Your task – Work through the records that follow and return each line containing the word "descricaoEvento".

Given records –
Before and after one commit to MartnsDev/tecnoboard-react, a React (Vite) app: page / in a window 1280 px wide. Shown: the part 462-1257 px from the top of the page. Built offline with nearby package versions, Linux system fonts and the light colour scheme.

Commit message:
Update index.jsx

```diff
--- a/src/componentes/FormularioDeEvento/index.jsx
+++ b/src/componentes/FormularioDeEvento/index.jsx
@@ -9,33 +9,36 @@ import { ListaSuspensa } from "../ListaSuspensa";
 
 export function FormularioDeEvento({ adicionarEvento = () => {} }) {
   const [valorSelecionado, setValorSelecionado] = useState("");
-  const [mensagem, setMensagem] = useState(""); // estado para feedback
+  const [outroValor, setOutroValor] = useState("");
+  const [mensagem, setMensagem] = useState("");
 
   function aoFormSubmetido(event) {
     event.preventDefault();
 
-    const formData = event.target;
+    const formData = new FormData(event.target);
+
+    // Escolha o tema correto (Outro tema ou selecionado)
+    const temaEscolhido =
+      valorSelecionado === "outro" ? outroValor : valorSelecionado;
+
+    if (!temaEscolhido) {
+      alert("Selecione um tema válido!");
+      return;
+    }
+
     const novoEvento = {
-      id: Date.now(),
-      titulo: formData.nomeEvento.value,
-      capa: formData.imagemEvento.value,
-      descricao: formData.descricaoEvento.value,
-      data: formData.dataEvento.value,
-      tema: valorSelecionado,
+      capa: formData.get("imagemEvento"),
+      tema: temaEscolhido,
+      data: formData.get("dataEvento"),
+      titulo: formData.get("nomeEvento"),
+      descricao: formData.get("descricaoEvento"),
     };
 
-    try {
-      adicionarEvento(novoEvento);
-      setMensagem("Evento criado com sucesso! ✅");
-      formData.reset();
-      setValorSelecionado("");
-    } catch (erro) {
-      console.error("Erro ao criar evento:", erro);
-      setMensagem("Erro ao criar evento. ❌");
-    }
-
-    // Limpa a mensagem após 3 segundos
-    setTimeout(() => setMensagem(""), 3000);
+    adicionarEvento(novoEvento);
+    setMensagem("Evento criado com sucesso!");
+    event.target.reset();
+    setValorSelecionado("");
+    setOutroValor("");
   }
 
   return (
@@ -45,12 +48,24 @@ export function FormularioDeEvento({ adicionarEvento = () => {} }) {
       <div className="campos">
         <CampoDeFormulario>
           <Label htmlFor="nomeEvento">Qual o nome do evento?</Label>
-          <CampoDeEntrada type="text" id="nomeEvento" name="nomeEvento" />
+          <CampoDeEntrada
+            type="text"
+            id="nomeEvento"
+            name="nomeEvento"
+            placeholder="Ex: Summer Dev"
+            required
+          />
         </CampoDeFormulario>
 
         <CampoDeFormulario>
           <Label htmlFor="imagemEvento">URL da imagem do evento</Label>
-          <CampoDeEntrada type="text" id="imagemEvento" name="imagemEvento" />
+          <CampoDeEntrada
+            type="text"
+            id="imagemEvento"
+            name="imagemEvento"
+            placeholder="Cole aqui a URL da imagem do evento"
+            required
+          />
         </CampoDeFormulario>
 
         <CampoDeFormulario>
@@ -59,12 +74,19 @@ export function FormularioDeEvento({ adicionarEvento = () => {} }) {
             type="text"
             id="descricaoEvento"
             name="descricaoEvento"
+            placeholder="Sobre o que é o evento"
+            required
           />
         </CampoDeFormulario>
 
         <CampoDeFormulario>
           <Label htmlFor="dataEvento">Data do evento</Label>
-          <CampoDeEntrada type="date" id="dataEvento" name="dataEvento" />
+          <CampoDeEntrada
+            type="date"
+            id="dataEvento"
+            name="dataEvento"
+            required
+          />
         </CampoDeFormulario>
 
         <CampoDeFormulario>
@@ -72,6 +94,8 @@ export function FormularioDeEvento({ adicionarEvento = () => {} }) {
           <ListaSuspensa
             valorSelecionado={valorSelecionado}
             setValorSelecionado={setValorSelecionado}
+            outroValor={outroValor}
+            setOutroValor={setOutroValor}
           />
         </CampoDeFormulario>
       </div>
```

...

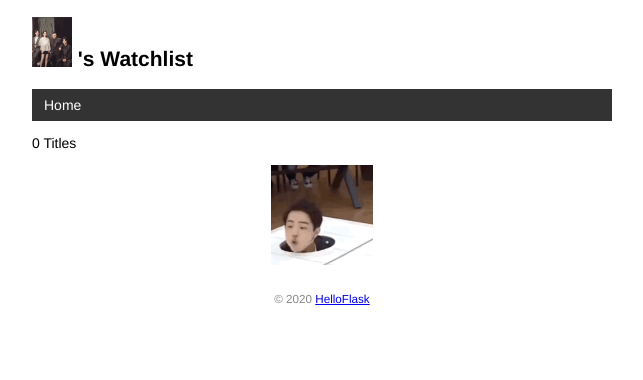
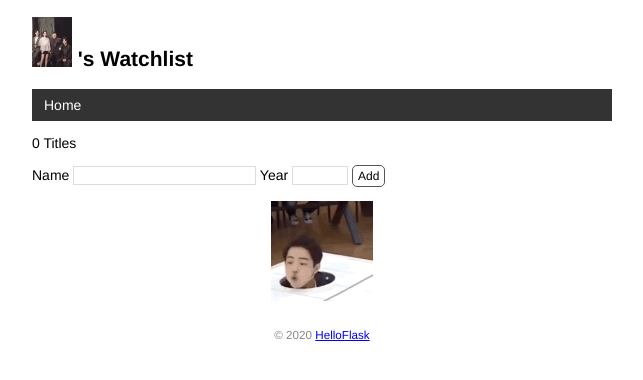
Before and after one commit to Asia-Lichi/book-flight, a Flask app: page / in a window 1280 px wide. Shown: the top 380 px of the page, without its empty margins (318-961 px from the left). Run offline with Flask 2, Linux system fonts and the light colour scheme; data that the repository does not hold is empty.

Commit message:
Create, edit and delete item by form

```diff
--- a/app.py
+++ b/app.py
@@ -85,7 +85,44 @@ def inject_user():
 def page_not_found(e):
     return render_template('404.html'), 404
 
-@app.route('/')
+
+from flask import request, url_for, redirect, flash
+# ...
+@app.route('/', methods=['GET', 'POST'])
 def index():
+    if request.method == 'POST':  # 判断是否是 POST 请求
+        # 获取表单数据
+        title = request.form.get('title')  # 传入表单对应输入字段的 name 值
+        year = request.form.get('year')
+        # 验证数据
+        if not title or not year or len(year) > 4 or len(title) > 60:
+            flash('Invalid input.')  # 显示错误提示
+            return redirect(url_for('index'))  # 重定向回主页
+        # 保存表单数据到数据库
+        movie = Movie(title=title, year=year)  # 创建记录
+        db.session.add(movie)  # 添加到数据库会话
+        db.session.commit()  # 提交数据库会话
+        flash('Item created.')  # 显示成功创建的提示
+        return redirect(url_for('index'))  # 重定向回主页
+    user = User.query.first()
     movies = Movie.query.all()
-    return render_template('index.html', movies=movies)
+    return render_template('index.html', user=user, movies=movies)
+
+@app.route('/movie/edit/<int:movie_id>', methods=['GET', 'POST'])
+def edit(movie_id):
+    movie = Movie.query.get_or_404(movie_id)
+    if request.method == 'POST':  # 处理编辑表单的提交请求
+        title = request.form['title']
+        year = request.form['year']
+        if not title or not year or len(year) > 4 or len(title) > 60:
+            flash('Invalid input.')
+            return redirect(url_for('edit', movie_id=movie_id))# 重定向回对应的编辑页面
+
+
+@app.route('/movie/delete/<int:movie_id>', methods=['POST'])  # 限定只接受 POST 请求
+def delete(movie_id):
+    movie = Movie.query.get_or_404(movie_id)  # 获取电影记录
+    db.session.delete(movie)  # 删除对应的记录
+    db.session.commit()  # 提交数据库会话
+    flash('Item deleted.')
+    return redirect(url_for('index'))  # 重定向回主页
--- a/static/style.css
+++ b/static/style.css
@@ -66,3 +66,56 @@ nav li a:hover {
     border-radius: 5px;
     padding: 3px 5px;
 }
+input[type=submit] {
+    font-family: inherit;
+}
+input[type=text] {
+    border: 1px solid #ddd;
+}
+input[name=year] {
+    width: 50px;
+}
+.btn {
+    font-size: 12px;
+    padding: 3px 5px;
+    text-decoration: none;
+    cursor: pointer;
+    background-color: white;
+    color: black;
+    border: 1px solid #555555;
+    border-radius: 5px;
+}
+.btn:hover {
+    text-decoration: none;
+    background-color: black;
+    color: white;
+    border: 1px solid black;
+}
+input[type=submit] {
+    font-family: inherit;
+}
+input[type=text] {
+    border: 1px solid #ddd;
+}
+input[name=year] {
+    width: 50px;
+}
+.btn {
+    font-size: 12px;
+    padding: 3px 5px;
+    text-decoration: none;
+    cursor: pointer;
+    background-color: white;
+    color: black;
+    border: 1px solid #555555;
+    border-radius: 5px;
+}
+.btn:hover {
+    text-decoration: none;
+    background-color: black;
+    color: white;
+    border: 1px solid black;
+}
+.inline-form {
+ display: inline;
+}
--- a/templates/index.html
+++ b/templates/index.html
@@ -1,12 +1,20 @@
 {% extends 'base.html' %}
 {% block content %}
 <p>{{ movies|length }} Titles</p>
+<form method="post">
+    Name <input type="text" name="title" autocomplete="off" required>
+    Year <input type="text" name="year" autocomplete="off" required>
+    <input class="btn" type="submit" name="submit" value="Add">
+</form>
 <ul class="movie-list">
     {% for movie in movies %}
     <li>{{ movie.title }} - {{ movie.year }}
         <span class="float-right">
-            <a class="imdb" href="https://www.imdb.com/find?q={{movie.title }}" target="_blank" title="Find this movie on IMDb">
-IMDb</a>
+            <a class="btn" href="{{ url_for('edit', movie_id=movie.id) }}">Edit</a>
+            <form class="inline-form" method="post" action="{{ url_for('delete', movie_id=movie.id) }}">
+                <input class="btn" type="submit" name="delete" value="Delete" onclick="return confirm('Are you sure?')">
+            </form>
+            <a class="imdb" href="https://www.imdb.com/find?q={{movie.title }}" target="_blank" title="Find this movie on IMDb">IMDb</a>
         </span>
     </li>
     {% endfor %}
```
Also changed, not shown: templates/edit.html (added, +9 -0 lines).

Exercise response –
-      descricao: formData.descricaoEvento.value,
+      descricao: formData.get("descricaoEvento"),
             id="descricaoEvento"
             name="descricaoEvento"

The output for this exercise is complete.